This roseand- cream building has an impressive, newly-restored interior, with a wooden image of Christ. Further on, the avenue is dotted with more colonial buildingsturned- offices, such as the French Consulate General and the Secretariat. Le Cafe, located in the middle of the promenade, is an excellent stop for filter coffee. It occupies what used to be a customs house and later, port office for Pondicherry’s harbour, and offers unparalleled views of the sea.
History lessons and political power play continue with two other major monuments on the promenade. The austere First World War memorial commemorates the combatants who died during WWI. Diagonally opposite the memorial, a few steps on, a larger-than-life statue of Gandhi occupies centre-stage on the promenade, surrounded by antique pillars brought from the ancient seaport of Arikamedu. Opposite the Gandhi memorial, Bharathi Park is a green oasis surrounded by offices and important buildings such as the Raj Niwas and the Legislative Assembly.
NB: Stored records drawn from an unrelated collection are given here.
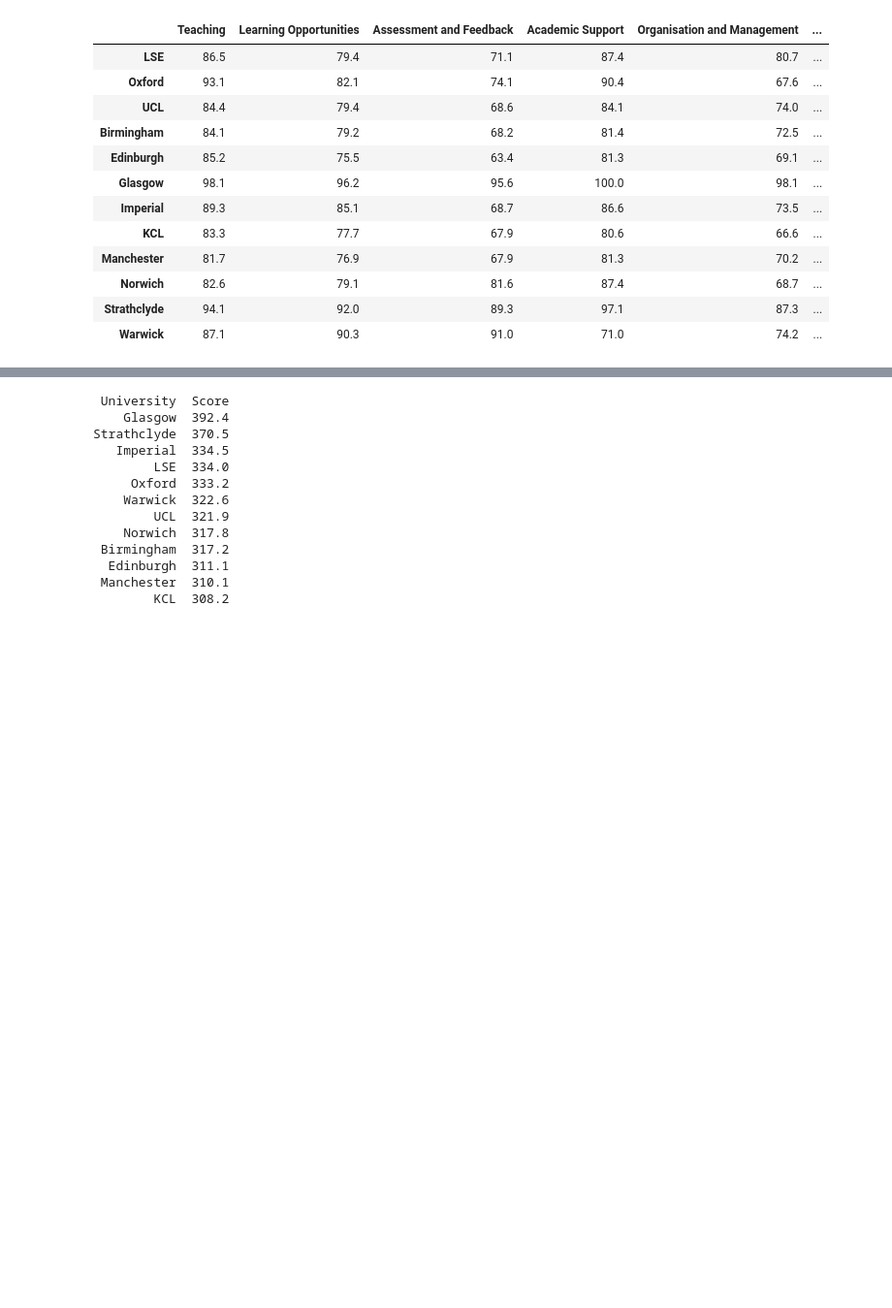
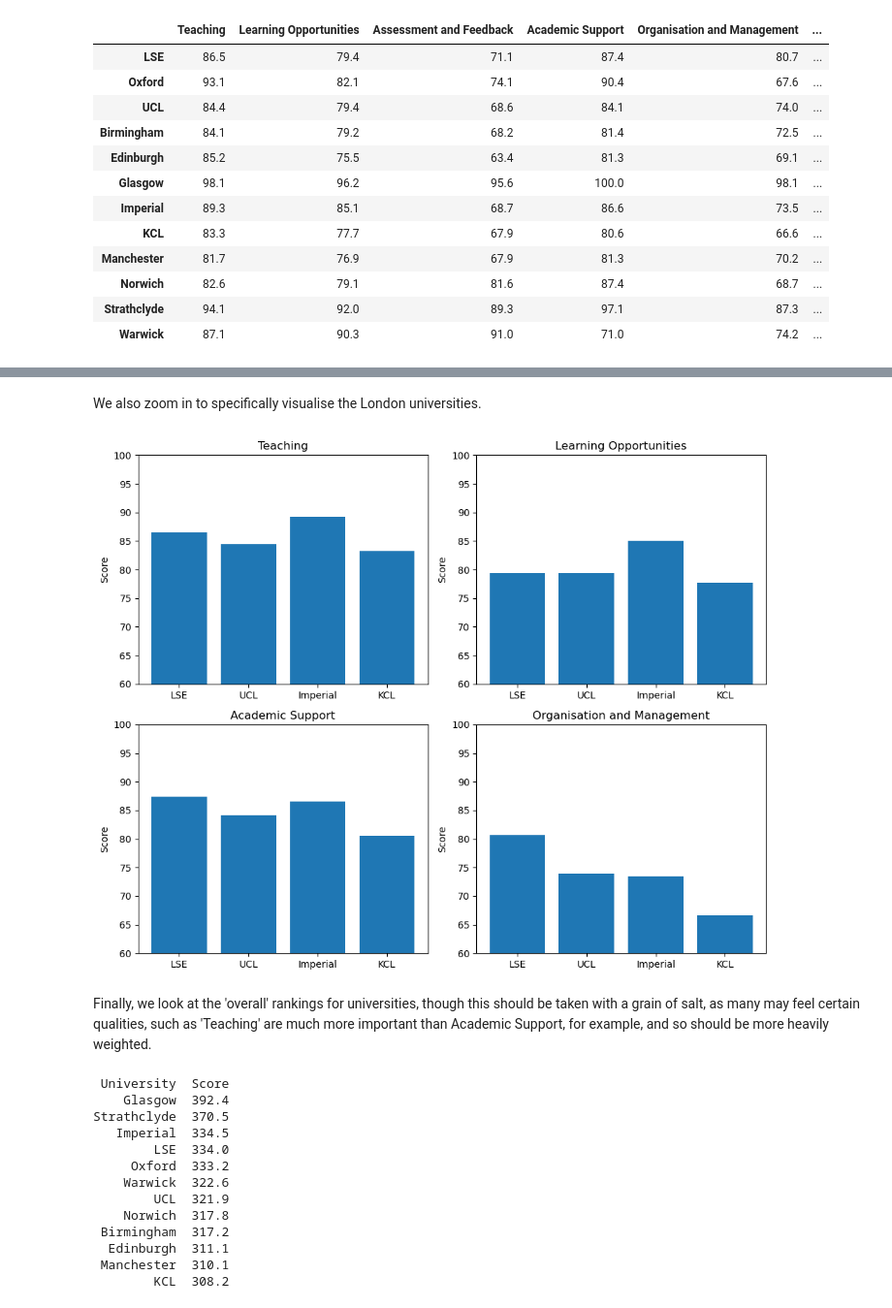
Before and after one commit to codingfishguy/ST115-Group-Project, a Jupyter notebook: Report.ipynb, the cells around one changed output, grey strips where cells are left out. Shown at 97% size. Saved outputs shown, nothing was run; the diff lists cells and outputs as text; code cells hidden in the pictures; blank space fills up the shorter version.

```diff
--- a/Report.ipynb
+++ b/Report.ipynb
@@ -1369,0 +1377,4 @@ overall_df #universities student satisfactin dataframe
+# %%
+london_universities = ['LSE', 'UCL', 'Imperial', 'KCL']
+london_df = overall_df.loc[london_universities]
+london_df
@@ -1398,3 +1417,32 @@ fig.show()
+# %% [markdown]
+We also zoom in to specifically visualise the London universities.
+# %%
+# Define the categories you want to visualize
+categories = ['Teaching', 'Learning Opportunities', 'Academic Support', 'Organisation and Management']
+
+# Create a 2x2 matrix of subplots
+fig, axs = plt.subplots(2, 2, figsize=(10, 8))
+
+# Flatten the axis array for easy iteration
+axs = axs.flatten()
+
+# Iterate over categories and plot each one
+for i, category in enumerate(categories):
+    ax = axs[i]
+    ax.bar(london_df.index, london_df[category])
+    ax.set_title(category)
+    ax.set_ylabel('Score')
+    ax.set_ylim(60, 100)  # Set y-axis limits from 60 to 100
+
+# Adjust layout
+plt.tight_layout()
+
+# Show the plot
+plt.show()
+# %% [output]
+[figure, added]
+# %% [markdown]
+Finally, we look at the 'overall' rankings for universities, though this should be taken with a grain of salt, as many may feel certain qualities, such as 'Teaching' are much more important than Academic Support, for example, and so should be more heavily weighted.
 # %%
 graph_df['Score'] = graph_df[['Teaching', 'Learning Opportunities', 'Academic Support', 'Organisation and Management']].sum(axis=1)
 graph_df = graph_df.rename(columns={'index': 'University'})
```
Also changed, not shown: parts of 25 cells of this notebook.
Once a parade ground, it is now a popular local spot for an afternoon siesta. It also encloses a striking white monument called the Ayi Mandapam, built in the mid-19th century by the French and rumoured to be named after a medieval courtesan who had constructed the tank that supplied water to Pondicherry. There is a striking contrast between the imposing grandeur of the Governor’s House or Raj Niwas, a whitewashed 18th-century mansion that was once the residence of the French Governor, and a dilapidated building on St. Louis Street that houses the Puducherry Museum.
However, there are several historical gems in the museum’s scattered collection, including ancient Roman pottery shards from the trading port of Arikamedu nearby and antique French furniture. Pondicherry’s other claim to fame is its connection with Sri Aurobindo and Mirra Alfassa, deferentially known as the Mother, who evolved a new system of spiritual thought here. The grey-and-white building of the Aurobindo Ashram houses the duo’s samadhi. Inside, the atmosphere is quiet, orderly and reverential.
If you’re intrigued, Auroville, the utopian, self-contained township founded by the Mother to promote ‘human unity,’ and now home to an international community of followers, is a short drive away. In sharp contrast to the pristine order of Aurobindo Ashram, the Manakula Vinagayar Temple across the road is full of colour and chaos. The only temple in the French Quarter, it is dedicated to Ganesha, and built in the typical Dravidian style of architecture with a towering gopuram (gateway) embellished with colourful carvings.
From here, you can walk down to the Tamil Quarter, originally built around a nucleus of shrines. This part of the city has a contrasting architectural style, demonstrated in restored Tamil mansions like Hotel La Maison Tamoule and the house of Anand Rangapillai, a prosperous 18th-century merchant. These have unique elements like semi-public street verandahs for visitors outside the house, and inside, a central courtyard with grand columns. Not too far away, the Jawaharlal Nehru Street— the city’s main shopping avenue—is firmly rooted in the present.
This is where you’ll find heavy traffic, numerous boutiques and the Hidesign flagship store that stocks the latest range of leather handbags sourced from the company’s main factory nearby. Pondicherry is still, thankfully, not as crowded as other tourist destinations in India, partly because the nearest airport in Chennai is a three-hour drive away. For now, through careful conservation of its heritage and multicultural ethos, it has found a delicate balance between its past and the present, and is a great example of an old city reinventing itself as a modernday travel destination.